As the graphs above show, while the profiles for these two groups are different, new-to-credit consumers are not much more likely to be classified in the subprime category than established consumers.
2. New-to-credit consumers have more volatile scores
Looking at changes in credit scores over 24 months, we found that new-to-credit consumers are more likely than established customers to see score changes of between 150 and 300 points. Possible reasons for this vary and can cause scores to either decrease or increase: younger customers tend to make more ‘credit mistakes’ and have fewer trade lines which lowers their score, but they could also build a positive credit score over 24 months when they graduate from being a student with a credit card to a first-time employee with a steady salary. New-to-credit customers also often have lower limits, which means utilization rates get higher, faster.
While there is more volatility among this market, the magnitude of the changes in credit scores may not be significant. However, lenders would be wise to monitor these customers more frequently and adapt their strategies accordingly.
3. New-to-credit consumers are younger
This is true; however, many are older than you may expect, as shown in the graph below.
In fact, almost 30% of new-to-credit consumers are over 35. We believe a significant proportion of them are new to Canada.
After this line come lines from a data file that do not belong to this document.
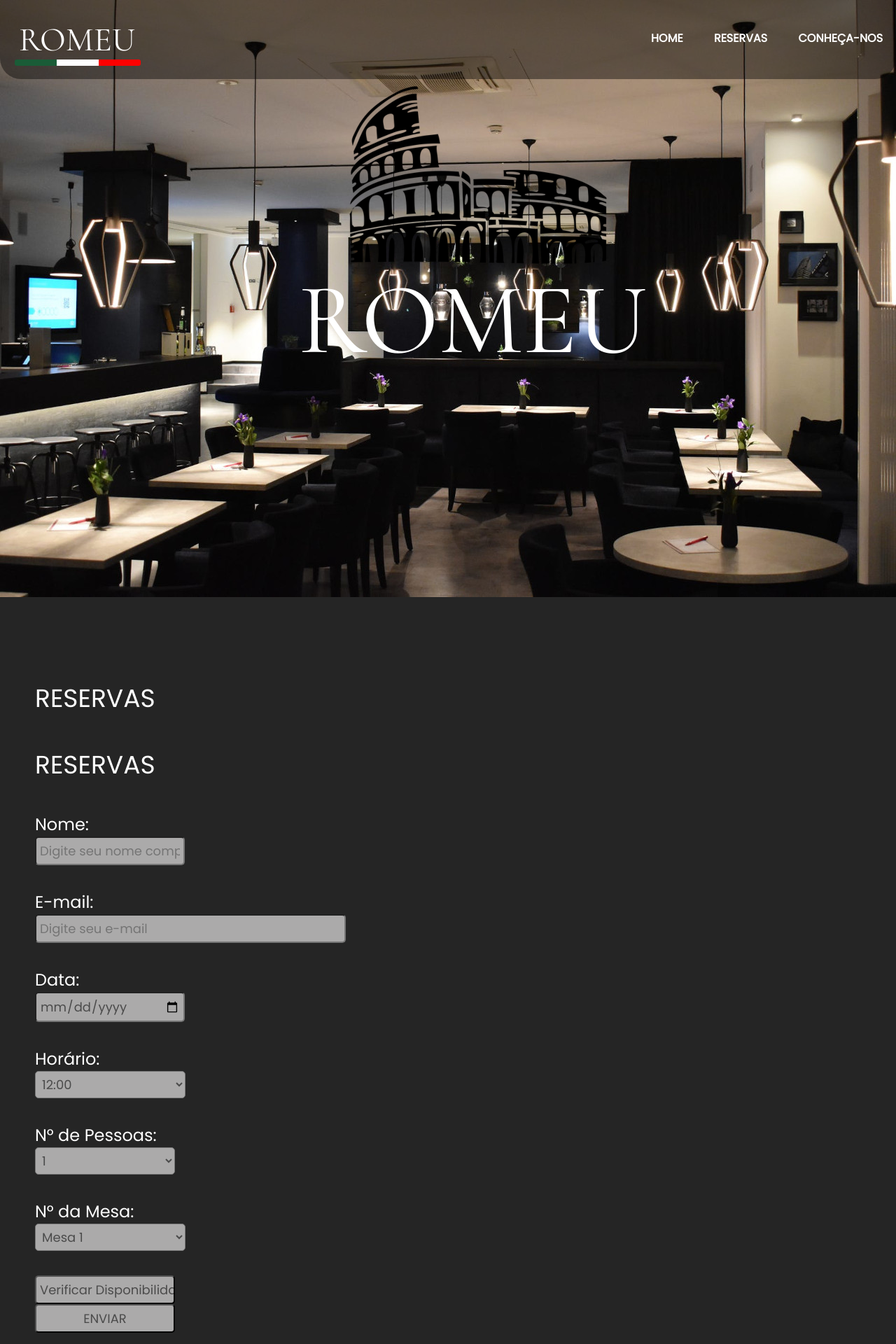
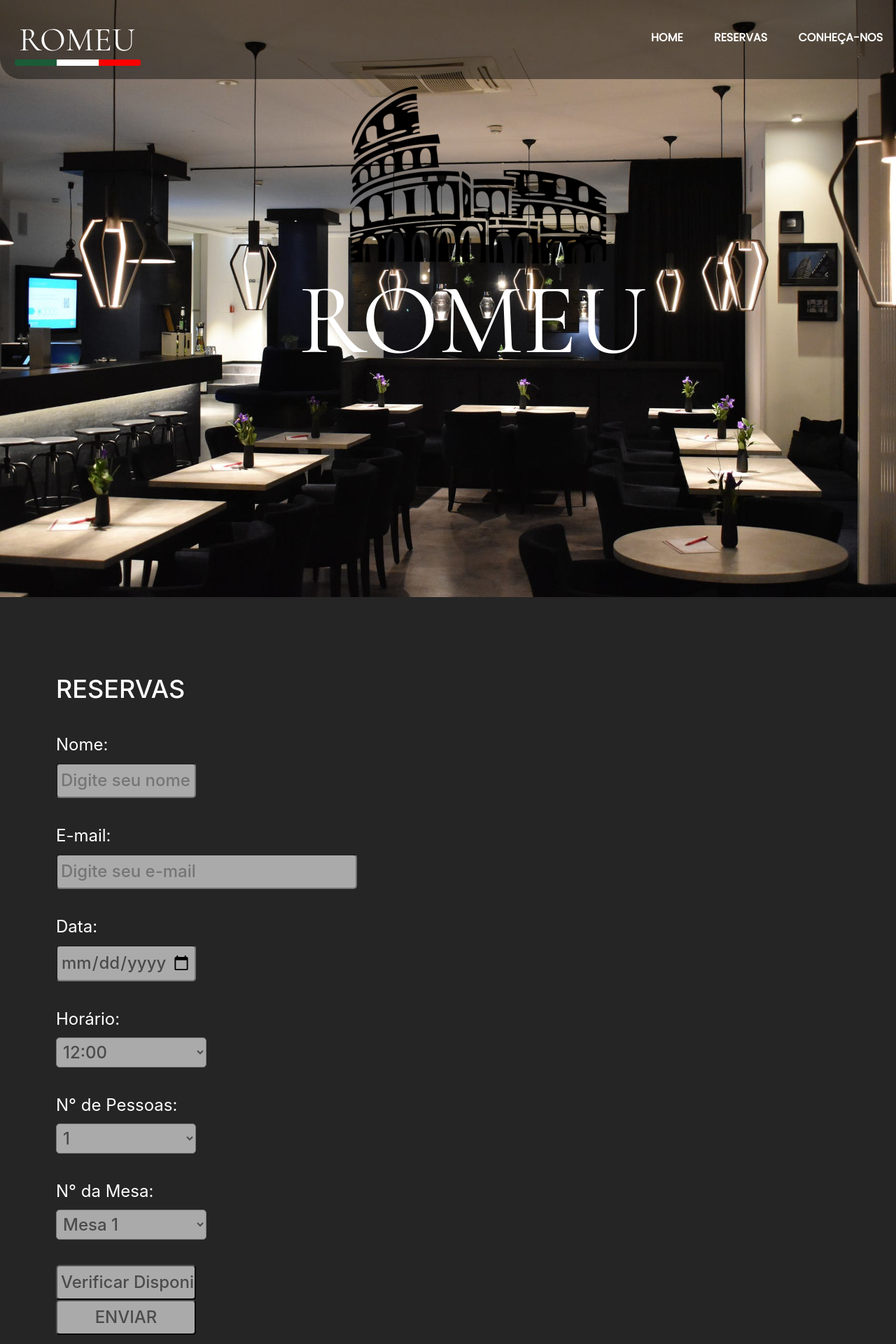
Before and after one commit to luclopesr/RestauranteRomeu, a Flask app: page / in a window 1280 px wide. Shown: the top 1920 px of the page at 70% size. Run offline with Flask 2, Linux system fonts and the light colour scheme; some libraries are stand-ins or nearby versions.

Commit message:
Update romeu.html

```diff
--- a/Flask_Romeu/templates/romeu.html
+++ b/Flask_Romeu/templates/romeu.html
@@ -6,6 +6,8 @@
     <title>Restaurante Romeu</title>
     <link rel="stylesheet" href="{{ url_for('static', filename='style.css') }}" />
     <link rel="shortcut icon" href="{{ url_for('static', filename='favicon.ico') }}" type="image/x-icon" />
+    <link rel="stylesheet" href="https://stackpath.bootstrapcdn.com/bootstrap/4.1.3/css/bootstrap.min.css"
+    integrity="sha384-MCw98/SFnGE8fJT3GXwEOngsV7Zt27NXFoaoApmYm81iuXoPkFOJwJ8ERdknLPMO" crossorigin="anonymous">
   </head>
   <body>
     <header>
@@ -35,9 +37,102 @@
         </section>
 
         <section class="bloco" id="reservas">
+
+        <div class="container-fluid d-flex justify-content-center" id="total">
+          <div class="col-lg-12" id="interior">
+            {% block content %}
+            {% endblock %}
+          </div>
+        </div>
+         <!--
           <h1>RESERVAS</h1>
-          {% block content %}
-          {% endblock %}
+            <div class="container">
+              <div class="row">
+                  <div class="seat"></div>
+                  <div class="seat"></div>
+                  <div class="seat"></div>
+                  <div class="seat"></div>
+                  <div class="seat"></div>
+                  <div class="seat"></div>
+              </div>
+              <div class="row">
+                  <div class="seat"></div>
+                  <div class="seat"></div>
+                  <div class="seat"></div>
+                  <div class="seat"></div>
+                  <div class="seat"></div>
+                  <div class="seat"></div>
+              </div>
+          </div>
+
+          <form>
+            <div>
+              <label>Nome</label>
+              <input
+                type="text"
+                name="nome"
+                id="nome"
+                placeholder="Digite seu nome completo"
+                required
+              />
+            </div>
+
+            <div>
+              <label>E-mail</label>
+              <input
+                type="email"
+                name="email"
+                id="email"
+                placeholder="Digite seu e-mail"
+                required
+              />
+            </div>
+
+            <div>
+              <label>Data</label>
+              <input type="date" name="data" id="data" required />
+            </div>
+
+            <div>
+              <label>Horário</label>
+              <select name="horario" id="horario" required>
+                <option selected disabled value="">Selecione</option>
+                <option>12:00</option>
+                <option>14:00</option>
+                <option>16:00</option>
+                <option>18:00</option>
+                <option>20:00</option>
+                <option>22:00</option>
+              </select>
+            </div>
+
+            <div>
+              <label>N° de Pessoas</label>
+              <input type="number" name="pessoas" id="pessoas" min="1" max="10" required />
+            </div>
+
+            <div>
+              <label>N° da Mesa</label>
+              <select name="mesa" id="mesa" required>
+                <option selected disabled value="">Selecione</option>
+                <option>Mesa 1</option>
+                <option>Mesa 2</option>
+                <option>Mesa 3</option>
+                <option>Mesa 4</option>
+                <option>Mesa 5</option>
+                <option>Mesa 6</option>
+                <option>Mesa 7</option>
+                <option>Mesa 8</option>
+                <option>Mesa 9</option>
+                <option>Mesa 10</option>
+                <option>Mesa 11</option>
+              </select>
+            </div>
+
+            <button id="disponibilidade">Verificar Disponibilidade</button>
+            <button id="enviar" type="submit">ENVIAR</button>
+          </form>
+          -->
         </section>
 
         <section class="bloco" id="conheca">
@@ -69,7 +164,6 @@
         </section>
       </section>
 
-
     </main>
 
     <footer>
```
4. New-to-credit consumers have a worse credit performance
Well, in some ways they do, but this is not as straightforward a fact as you might think. New-to-credit consumers are segmented into two groups:
New to Market: Credit inexperienced, aged 18–24 at start of bureau record
New to Canada: Credit experienced, aged 25+ at start of bureau record
While these segments have certain overlapping qualities, they are at different stages of their credit lifecycle. New-to-market consumers could have a worse credit performance, but this is likely because of their life stage: younger consumers are just starting out on their credit journey and they may earn a lower income. They are still building their credit history and could be a viable candidate for future products.
On the other hand you have new-to-Canada consumers who actually perform better than established consumers in the near-prime tier, they just don’t have a credit history in Canada to back that up. In fact, new-to-Canada customers behave more like established customers when compared to younger, new-to-market customers. Identifying the sub-segment of consumers new to Canada beyond initial account opening is therefore essential if lenders wish to capitalize on the lower-risk, faster growing value offered by this segment.
5. New-to-credit consumers have unique credit needs
Yes, they do. On average, younger consumers are looking for credit cards, mobile phones and student loan consolidation whereas older consumers are looking at building a broader credit portfolio:
These different credit needs may not be covered in a lender’s broader customer management approach. While the new-to-credit market clearly presents significant opportunities for lenders in Canada, what’s equally clear is that different strategies will need to come into play in order to maximize these opportunities.
Successfully monitoring new-to-credit customers can help lenders increase their limits to avoid losing customers to a competitor. Using event trigger programs and trended bureau data can help you identify when your customers are shopping, opening products, or migrating spend or balances to competitors and can assist in developing sub-segment strategies to address their specific needs, taking life-stage differences into account.